##### Extracted records
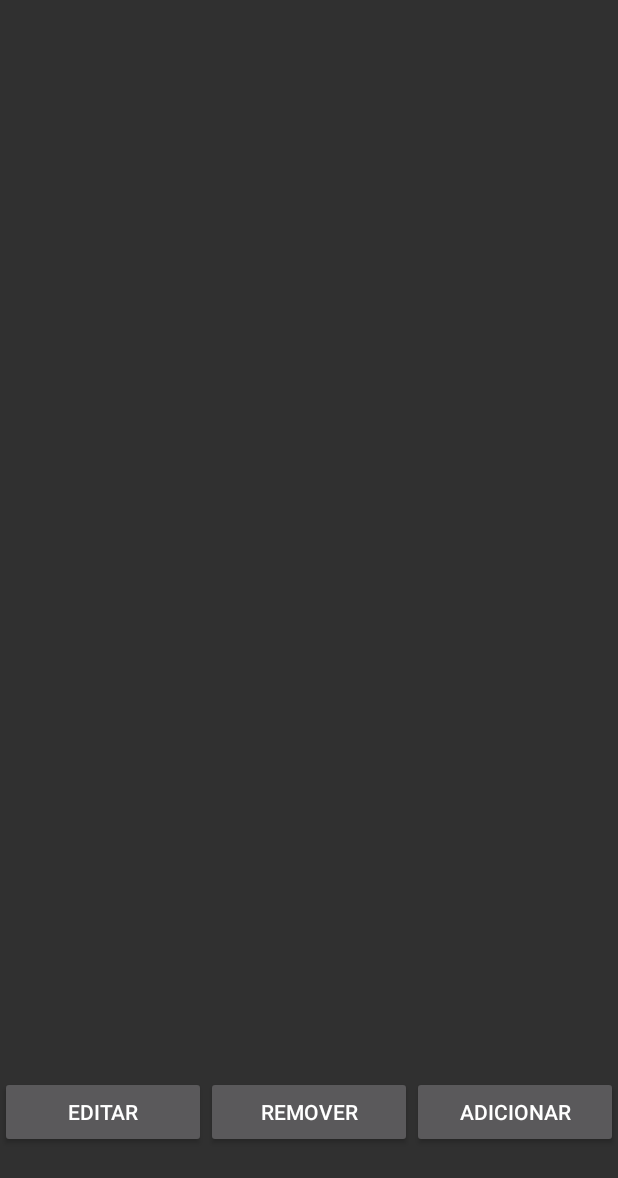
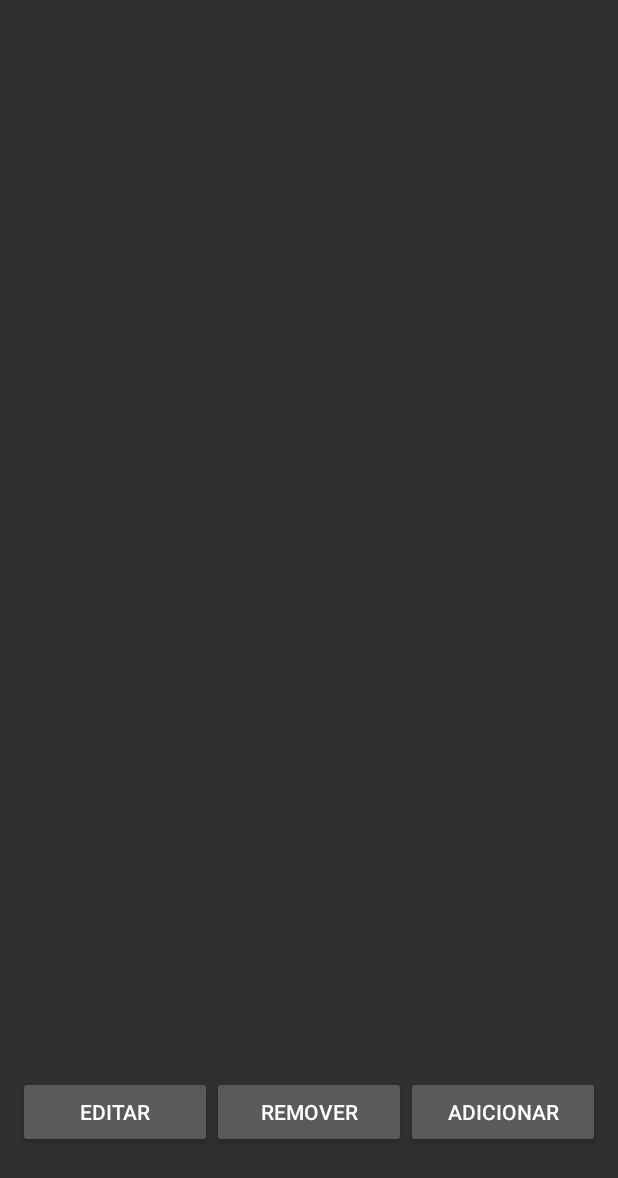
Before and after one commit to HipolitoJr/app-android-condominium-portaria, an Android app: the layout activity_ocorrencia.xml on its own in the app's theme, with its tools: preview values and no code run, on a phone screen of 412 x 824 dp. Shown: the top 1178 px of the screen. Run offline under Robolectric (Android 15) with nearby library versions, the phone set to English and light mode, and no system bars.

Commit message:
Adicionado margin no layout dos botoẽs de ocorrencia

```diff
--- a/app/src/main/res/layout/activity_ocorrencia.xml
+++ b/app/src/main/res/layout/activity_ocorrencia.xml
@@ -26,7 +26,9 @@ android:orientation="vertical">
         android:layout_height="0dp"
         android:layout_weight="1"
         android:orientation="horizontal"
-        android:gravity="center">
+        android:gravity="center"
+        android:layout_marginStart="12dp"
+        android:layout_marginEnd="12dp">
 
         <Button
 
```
##########
##### Extracted records
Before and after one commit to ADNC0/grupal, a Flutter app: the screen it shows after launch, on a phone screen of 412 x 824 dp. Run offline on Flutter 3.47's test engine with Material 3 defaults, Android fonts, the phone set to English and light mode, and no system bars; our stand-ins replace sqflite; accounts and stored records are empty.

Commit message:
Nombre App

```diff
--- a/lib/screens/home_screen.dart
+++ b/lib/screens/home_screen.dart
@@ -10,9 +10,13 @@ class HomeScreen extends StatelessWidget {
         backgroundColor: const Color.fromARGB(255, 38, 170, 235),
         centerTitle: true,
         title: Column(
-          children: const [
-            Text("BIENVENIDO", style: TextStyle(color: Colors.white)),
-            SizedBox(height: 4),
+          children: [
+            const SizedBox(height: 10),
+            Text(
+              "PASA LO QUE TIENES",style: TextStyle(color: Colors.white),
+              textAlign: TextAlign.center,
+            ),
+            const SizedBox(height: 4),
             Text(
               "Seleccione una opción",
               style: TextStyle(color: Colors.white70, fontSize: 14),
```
##########
##### Extracted records
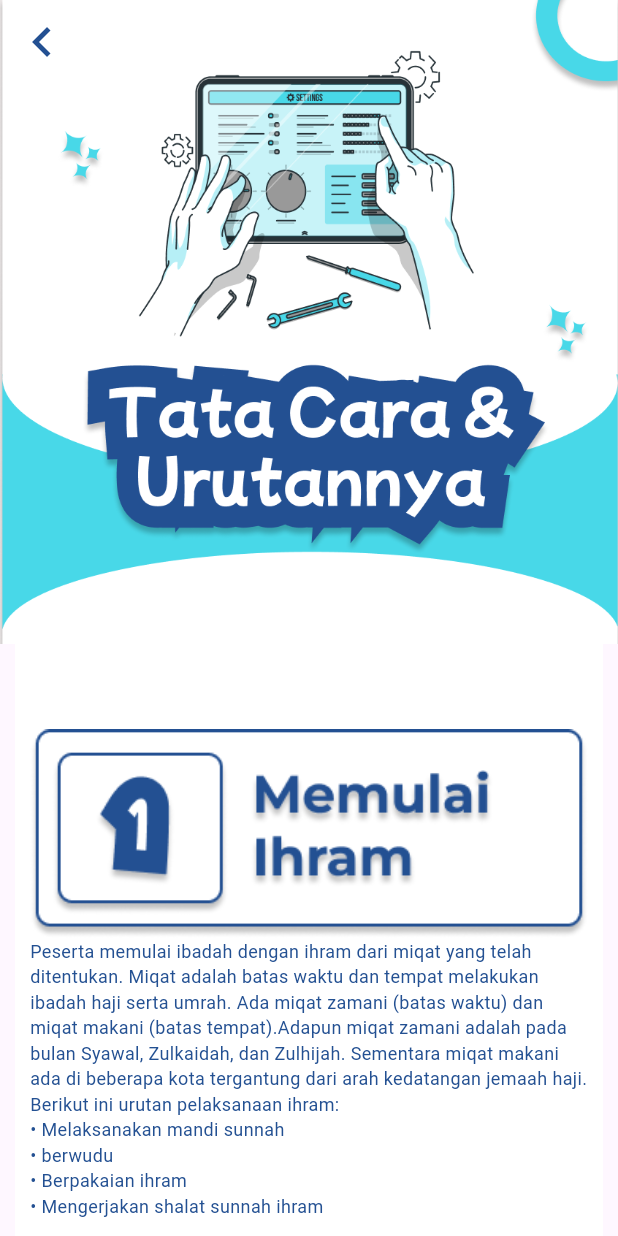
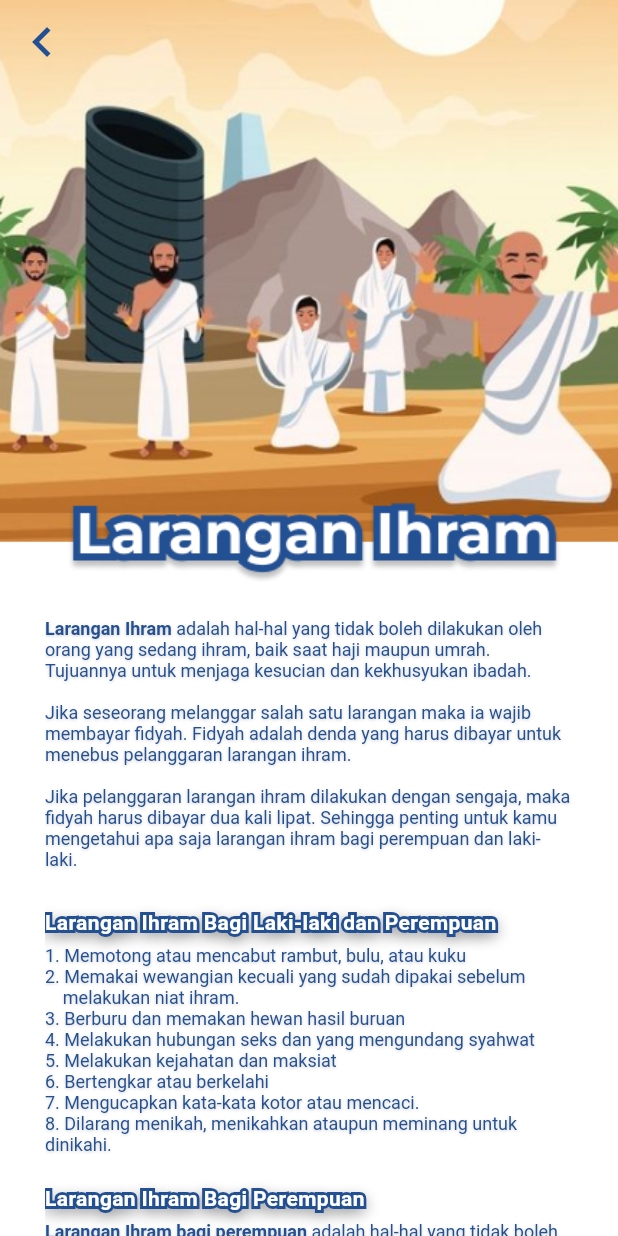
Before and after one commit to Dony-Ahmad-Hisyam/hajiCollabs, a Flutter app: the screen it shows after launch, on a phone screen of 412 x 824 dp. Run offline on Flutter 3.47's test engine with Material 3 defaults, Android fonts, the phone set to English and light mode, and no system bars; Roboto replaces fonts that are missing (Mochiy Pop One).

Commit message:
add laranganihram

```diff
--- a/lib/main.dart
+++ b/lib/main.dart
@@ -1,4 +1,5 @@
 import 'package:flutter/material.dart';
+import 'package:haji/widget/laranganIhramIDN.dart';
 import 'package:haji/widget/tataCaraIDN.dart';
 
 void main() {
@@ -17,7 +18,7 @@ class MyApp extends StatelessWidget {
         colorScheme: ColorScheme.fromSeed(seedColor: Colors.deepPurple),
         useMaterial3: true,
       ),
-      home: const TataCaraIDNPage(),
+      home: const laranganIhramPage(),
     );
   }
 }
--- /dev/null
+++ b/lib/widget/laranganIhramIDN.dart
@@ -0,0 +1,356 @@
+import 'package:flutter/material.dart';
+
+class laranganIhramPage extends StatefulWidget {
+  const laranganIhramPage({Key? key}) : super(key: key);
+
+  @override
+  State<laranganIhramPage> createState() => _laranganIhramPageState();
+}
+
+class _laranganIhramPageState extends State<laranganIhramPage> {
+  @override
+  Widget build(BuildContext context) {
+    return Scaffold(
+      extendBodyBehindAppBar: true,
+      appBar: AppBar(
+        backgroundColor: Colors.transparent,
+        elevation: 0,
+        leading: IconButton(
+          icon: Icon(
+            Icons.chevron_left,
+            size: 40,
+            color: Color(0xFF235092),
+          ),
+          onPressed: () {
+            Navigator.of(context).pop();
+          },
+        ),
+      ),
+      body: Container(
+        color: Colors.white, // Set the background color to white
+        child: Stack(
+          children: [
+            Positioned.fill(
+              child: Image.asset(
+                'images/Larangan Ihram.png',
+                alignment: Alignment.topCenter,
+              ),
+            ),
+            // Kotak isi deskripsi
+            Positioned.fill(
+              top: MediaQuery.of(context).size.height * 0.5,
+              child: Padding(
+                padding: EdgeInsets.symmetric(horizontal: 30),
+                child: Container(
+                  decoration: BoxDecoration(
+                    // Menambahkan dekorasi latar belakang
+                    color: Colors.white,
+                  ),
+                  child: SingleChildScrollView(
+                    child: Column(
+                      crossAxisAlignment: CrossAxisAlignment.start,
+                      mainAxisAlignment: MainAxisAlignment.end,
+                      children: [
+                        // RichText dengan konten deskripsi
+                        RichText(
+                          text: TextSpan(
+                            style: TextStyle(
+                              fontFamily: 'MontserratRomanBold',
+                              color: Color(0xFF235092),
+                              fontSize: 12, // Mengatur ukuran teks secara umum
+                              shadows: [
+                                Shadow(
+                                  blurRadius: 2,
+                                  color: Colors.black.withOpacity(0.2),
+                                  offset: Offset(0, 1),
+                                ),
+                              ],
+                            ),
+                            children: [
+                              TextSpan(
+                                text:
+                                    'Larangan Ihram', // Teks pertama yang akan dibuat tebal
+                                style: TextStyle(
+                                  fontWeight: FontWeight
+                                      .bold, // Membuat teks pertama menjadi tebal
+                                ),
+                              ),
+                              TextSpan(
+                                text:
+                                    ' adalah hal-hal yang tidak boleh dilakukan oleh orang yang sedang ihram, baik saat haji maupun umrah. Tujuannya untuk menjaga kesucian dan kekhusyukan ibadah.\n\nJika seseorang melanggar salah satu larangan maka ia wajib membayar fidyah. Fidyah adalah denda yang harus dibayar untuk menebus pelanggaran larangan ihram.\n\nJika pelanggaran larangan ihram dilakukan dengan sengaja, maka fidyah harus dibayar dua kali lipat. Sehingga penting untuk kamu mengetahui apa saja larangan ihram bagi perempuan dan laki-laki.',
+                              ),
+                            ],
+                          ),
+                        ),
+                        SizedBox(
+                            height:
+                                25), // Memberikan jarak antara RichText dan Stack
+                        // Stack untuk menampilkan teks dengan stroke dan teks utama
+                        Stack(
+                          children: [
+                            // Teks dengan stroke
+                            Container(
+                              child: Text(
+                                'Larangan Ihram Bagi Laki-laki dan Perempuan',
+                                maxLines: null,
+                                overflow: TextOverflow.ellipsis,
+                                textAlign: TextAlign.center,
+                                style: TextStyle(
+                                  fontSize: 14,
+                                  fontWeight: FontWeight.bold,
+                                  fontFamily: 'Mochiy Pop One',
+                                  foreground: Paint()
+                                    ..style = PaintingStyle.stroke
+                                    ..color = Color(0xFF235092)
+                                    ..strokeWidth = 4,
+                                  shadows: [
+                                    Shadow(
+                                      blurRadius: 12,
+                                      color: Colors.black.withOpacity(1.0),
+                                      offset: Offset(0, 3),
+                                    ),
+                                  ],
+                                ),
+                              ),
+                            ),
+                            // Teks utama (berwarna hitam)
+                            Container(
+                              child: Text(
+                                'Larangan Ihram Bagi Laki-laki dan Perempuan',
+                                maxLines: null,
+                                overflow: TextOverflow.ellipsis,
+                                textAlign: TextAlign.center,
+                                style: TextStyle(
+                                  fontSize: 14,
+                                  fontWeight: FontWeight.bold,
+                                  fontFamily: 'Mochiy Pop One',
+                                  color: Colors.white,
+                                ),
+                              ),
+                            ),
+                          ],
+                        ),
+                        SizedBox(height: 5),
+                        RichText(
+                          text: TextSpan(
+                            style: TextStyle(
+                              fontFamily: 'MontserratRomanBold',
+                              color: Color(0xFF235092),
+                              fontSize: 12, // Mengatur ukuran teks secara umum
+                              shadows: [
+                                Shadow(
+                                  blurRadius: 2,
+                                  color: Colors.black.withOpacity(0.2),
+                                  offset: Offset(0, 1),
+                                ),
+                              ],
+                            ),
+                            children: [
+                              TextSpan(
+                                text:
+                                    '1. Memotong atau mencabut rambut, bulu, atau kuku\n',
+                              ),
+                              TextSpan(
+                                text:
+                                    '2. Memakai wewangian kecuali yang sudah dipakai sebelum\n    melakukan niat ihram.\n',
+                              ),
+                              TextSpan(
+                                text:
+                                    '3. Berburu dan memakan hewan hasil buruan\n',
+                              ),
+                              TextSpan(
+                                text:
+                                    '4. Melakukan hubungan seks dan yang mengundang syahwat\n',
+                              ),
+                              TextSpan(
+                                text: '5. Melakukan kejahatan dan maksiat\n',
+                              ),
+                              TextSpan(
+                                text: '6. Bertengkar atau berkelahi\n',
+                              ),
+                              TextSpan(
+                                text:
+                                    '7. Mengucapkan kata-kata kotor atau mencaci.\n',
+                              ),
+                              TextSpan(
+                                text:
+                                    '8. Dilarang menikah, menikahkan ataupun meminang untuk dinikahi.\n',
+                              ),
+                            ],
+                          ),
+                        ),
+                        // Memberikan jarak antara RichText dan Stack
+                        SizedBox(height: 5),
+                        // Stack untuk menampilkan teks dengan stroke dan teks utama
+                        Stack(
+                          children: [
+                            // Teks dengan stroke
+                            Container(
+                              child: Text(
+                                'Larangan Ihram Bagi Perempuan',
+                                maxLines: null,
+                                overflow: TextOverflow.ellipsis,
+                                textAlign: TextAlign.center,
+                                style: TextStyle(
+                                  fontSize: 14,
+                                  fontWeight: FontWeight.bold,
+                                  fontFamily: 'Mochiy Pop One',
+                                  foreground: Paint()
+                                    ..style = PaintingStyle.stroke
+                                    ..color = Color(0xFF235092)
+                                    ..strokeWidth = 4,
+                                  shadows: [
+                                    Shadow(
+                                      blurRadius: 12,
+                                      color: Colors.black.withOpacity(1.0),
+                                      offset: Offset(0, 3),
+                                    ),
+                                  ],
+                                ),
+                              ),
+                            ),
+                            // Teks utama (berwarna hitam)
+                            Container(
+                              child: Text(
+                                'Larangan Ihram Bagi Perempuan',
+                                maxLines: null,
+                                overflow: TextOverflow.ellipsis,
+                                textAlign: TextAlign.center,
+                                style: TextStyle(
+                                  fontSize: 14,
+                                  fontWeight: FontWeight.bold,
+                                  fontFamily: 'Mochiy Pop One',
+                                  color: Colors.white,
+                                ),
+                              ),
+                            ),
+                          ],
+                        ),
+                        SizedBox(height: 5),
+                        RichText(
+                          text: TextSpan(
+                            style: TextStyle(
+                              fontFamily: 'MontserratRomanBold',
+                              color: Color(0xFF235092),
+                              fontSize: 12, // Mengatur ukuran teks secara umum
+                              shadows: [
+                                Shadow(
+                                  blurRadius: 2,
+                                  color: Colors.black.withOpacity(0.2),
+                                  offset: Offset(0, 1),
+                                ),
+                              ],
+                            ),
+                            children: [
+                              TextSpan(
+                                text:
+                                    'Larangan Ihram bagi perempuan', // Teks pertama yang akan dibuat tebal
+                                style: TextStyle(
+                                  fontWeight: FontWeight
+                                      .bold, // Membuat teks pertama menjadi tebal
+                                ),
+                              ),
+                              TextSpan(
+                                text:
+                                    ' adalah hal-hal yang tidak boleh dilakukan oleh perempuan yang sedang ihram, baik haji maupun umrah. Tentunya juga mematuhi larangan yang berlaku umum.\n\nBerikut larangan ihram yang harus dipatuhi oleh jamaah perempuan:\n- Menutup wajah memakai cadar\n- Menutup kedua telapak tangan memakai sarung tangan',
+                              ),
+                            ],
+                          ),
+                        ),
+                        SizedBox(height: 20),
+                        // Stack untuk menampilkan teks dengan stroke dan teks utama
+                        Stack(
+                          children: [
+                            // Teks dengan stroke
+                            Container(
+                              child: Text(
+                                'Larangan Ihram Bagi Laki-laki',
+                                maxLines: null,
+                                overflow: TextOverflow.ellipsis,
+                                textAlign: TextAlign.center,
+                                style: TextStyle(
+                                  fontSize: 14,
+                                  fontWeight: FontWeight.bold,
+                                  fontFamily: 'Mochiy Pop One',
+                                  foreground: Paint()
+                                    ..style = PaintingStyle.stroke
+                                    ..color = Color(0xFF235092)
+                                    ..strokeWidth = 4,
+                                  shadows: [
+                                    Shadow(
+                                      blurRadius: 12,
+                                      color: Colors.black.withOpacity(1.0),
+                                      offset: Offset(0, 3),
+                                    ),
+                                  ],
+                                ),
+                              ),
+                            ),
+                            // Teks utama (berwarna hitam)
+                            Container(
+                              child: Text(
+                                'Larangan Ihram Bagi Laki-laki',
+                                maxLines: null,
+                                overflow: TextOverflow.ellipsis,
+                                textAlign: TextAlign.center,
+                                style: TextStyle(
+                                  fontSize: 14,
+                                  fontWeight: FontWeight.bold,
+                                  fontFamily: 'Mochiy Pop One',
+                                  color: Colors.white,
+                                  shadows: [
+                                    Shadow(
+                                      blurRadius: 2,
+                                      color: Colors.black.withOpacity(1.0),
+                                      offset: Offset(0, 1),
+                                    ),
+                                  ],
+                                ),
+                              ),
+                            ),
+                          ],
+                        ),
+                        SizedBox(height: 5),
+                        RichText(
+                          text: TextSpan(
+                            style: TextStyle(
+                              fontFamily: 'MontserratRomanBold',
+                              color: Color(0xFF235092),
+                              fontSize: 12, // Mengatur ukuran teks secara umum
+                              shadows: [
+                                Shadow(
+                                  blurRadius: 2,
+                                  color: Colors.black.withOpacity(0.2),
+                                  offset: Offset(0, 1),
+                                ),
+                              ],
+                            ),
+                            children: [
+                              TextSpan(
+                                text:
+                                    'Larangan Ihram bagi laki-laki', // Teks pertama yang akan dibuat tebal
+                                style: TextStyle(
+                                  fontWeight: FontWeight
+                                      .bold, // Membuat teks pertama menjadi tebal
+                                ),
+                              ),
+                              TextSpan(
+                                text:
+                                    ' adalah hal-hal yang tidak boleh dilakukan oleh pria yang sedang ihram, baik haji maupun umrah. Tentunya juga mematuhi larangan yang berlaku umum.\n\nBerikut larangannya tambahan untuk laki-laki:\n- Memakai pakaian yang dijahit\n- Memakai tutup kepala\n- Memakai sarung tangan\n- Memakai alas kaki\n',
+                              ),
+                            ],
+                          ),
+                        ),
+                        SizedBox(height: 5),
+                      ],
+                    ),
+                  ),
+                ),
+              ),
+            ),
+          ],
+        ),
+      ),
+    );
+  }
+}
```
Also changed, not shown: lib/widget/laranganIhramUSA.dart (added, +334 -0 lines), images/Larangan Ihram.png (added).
##########
▶ **Assignment**
Wherever a line of the records above contains the string "laranganIhramPage", copy that line out.

▶ **Response to the task**
+      home: const laranganIhramPage(),
+class laranganIhramPage extends StatefulWidget {
+  const laranganIhramPage({Key? key}) : super(key: key);
+  State<laranganIhramPage> createState() => _laranganIhramPageState();
+class _laranganIhramPageState extends State<laranganIhramPage> {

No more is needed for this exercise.